Particularly in the movies, the French Riviera is as glamorous as it gets: a golden-hued playground for the likes of Grace Kelly and Cary Grant where open-top cars are cinematic law.
But today’s teenyboppers have just as much pull as the idols of yesterday. The gauzy “Monte Carlo” stars not our most regal cinema heroes, but the young TV upstarts Selena Gomez (Disney Channel star, pop singer and Justin Bieber girlfriend), Katie Cassidy (“Melrose Place”) and Leighton Meester (“Gossip Girl”).
The 18-year-old Grace (Gomez) has just graduated high school in a small Texas town. She has long dreamed of visiting Paris, saving up tips from waitressing alongside her friend, the brassy 21-year-old high school dropout Emma (Cassidy).
Grace’s mother (Andie MacDowell, in the briefest of roles) and her stepfather (Brett Cullen) are happy to let her and Emma go for a week, so long as they take Grace’s new stepsister, the 21-year-old Meg (Meester). This upsets Emma because she sees Meg as a nervous wet blanket, and Grace for having a family holiday forced on her long-held dream.

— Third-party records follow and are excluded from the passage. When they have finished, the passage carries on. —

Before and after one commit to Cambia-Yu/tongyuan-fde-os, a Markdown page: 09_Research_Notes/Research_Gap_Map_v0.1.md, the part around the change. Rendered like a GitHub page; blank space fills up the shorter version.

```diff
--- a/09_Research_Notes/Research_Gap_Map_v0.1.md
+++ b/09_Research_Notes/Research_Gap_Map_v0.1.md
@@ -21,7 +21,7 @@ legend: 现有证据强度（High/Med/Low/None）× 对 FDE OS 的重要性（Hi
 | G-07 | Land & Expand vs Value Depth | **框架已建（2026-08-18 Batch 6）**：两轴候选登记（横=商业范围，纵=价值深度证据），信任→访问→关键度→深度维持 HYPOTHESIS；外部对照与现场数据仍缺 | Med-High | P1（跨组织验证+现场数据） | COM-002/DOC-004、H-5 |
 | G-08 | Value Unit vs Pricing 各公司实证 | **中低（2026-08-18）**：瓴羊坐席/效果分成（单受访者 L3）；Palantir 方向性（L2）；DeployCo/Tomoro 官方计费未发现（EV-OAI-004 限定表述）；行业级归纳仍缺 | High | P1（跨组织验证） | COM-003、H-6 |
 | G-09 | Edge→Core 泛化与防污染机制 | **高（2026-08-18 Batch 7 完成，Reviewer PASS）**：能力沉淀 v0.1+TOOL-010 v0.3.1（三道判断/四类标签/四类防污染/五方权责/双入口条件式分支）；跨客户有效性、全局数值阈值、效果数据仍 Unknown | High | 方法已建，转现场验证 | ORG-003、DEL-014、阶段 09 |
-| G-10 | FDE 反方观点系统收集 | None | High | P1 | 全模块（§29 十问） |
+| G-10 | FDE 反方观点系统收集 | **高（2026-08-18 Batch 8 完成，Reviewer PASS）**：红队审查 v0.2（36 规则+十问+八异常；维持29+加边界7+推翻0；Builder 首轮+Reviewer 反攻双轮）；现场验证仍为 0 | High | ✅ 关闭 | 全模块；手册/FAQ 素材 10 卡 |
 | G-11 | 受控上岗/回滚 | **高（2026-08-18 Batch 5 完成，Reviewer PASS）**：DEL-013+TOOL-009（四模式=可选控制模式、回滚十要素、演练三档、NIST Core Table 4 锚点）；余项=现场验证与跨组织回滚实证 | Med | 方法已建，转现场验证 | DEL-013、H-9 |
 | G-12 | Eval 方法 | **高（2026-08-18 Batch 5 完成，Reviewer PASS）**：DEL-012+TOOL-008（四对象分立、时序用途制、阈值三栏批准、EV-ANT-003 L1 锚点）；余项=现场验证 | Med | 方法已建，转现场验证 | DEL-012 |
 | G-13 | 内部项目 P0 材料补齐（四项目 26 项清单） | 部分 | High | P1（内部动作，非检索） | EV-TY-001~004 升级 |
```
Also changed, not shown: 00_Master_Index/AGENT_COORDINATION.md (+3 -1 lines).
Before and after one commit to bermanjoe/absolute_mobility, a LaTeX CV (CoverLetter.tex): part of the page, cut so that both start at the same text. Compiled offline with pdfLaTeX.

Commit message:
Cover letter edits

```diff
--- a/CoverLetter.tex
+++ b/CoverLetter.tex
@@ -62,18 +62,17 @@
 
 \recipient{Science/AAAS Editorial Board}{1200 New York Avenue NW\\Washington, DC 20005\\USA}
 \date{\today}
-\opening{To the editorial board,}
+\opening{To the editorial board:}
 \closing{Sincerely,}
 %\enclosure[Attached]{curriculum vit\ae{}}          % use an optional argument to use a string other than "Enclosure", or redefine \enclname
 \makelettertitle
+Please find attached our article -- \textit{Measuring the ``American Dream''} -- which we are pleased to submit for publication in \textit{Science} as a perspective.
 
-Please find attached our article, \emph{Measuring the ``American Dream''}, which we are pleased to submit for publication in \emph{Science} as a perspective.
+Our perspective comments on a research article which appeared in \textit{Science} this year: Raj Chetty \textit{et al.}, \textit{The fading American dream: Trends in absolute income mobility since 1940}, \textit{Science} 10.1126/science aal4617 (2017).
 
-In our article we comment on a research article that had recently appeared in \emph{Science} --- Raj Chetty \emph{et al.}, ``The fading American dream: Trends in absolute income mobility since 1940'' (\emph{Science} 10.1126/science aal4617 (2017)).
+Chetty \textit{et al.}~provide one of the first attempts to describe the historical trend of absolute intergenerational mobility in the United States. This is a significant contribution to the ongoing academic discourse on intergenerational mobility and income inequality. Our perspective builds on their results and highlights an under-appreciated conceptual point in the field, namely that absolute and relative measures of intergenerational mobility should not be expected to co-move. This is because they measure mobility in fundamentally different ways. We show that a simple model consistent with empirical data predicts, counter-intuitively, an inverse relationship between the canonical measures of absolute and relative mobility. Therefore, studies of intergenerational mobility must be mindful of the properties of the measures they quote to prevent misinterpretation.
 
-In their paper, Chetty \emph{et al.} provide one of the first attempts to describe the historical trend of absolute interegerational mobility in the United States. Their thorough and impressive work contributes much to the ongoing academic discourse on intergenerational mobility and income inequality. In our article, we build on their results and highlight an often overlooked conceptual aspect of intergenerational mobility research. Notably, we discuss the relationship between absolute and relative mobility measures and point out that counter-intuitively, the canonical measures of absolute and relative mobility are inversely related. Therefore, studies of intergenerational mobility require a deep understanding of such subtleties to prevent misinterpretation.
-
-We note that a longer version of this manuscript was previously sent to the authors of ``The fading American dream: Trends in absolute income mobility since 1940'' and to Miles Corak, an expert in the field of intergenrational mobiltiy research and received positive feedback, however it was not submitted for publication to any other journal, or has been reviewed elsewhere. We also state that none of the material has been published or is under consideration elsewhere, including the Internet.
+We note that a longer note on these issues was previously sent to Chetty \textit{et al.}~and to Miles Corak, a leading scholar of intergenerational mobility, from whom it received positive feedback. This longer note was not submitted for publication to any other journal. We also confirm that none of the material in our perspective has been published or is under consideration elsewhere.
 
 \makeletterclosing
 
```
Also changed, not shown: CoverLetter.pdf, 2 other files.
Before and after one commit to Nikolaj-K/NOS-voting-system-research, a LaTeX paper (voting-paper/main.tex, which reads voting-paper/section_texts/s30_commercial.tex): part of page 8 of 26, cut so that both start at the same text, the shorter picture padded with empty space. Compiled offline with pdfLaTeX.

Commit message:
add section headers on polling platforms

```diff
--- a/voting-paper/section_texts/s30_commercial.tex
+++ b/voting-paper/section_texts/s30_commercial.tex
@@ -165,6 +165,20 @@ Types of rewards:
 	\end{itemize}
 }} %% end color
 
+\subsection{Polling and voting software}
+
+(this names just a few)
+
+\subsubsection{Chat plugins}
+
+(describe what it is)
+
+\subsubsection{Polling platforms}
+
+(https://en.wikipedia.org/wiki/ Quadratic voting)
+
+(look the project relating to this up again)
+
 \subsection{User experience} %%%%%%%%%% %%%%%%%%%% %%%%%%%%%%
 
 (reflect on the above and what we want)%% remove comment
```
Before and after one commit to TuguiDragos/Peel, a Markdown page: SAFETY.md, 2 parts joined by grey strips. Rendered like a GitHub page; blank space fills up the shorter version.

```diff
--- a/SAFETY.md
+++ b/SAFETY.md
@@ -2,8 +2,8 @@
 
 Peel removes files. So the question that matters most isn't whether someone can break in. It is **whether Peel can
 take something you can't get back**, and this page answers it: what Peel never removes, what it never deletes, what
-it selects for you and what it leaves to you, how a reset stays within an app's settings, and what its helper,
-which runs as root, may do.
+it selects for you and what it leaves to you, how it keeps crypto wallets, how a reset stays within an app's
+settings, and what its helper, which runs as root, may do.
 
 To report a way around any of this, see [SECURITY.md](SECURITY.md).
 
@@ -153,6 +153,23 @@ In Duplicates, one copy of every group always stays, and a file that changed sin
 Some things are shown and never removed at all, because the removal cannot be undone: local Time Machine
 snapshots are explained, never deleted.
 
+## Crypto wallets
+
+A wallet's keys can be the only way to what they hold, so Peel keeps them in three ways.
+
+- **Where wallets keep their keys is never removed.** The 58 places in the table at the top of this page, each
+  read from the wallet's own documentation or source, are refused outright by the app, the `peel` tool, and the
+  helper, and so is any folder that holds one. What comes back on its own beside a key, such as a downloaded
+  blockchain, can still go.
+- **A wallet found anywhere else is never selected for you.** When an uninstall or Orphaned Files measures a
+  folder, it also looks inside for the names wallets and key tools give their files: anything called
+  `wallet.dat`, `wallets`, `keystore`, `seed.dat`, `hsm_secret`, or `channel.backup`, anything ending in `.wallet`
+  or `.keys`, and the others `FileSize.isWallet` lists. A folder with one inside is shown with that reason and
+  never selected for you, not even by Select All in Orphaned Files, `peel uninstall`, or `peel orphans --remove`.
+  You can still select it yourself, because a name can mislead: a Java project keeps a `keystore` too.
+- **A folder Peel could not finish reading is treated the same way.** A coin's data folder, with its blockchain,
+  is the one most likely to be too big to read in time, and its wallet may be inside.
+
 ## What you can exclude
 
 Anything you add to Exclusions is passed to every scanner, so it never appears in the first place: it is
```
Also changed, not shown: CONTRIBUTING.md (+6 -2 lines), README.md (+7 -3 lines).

In Paris, their trip sours, not because of the usual culprits (rude Parisians, discombobulating rotaries, too much foie gras) but a hyper-speed tour bus that blitzes through tourist sites and eventually leaves them behind. This (along with sudden rain) is enough to make the trip a disaster in the eyes of Grace.
She sums up the status allure of the French capital, lamenting that she’s not “the kind of person” who can go to Paris.
But at that moment, the trio crosses paths with a wealthy heiress who looks exactly like Grace, because, well, she’s also Selena Gomez. As Cordelia Winthrop Scott, Gomez plays a British, snobby look-alike to Grace. Urged on by Emma and buoyed by a confused hotel staff, Grace impersonates Cordelia, winning them a fancy room for the night and tickets on a private jet the next day to Monaco.
At Monte Carlo, the action generally swirls around the plush Hotel de Paris, as the girls live out a fantasy of luxury, complete with an international consortium of handsome men. Grace falls in with a young French aristocrat (Pierre Boulanger), Emma lands a dashing Italian (Giulio Berruti) while her hometown boyfriend (Cory Monteith) tries to track her down, and Meg hits it off with an Australian backpacker (Luke Bracey).
The disguise, naturally, begins to wear thin. But for the most part, the stakes never feel very high in “Monte Carlo.” The girls occasionally bicker, but they’re never much at each other’s throats. Until the final scenes bring things to a head, there are surprisingly few close scrapes and not even one visit to the local casinos.
Impersonating a famous heiress, one would think, might lead to numerous comical situations. But then again, it’s “Some Like it Hot,” not “All Like it Hot.” “Monte Carlo” likes it lukewarm.
That’s partially because Gomez, while endearingly earnest, doesn’t command the screen. It’s essentially her first semi-adult film, and one feels her stretching. Meester and Cassidy provide solid sidekicks, though that perhaps sells them short: They ultimately carry the movie. All of their storylines lead to self-discovery and sappiness.
Nevertheless, director Thomas Bezucha (“The Family Stone”), production designer Hugo Luczyc-Wyhowski (who frequently works with Stephen Frears) and the composer Michael Giacchino (“Up,” “Super 8”) do exceptionally well in giving the limp material (the script was loosely based on a novel by Jules Bass and co-written by Bezucha and numerous others) a first-rate production.
The tone is light and the pacing efficient. Giacchino’s graceful score, in particular, stands above. Its French flourishes sound like a B-side to his superb score to “Ratatouille.”
Though the raison d’etre of “Monte Carlo” is to glorify and benefit from the glamour of the Riviera, the girls — to their credit — ultimately reject it. In one scene, Emma watches “To Catch a Thief,” but even from the lavish confines of the Hotel the Paris, Grace Kelly still seems unattainable, a world away.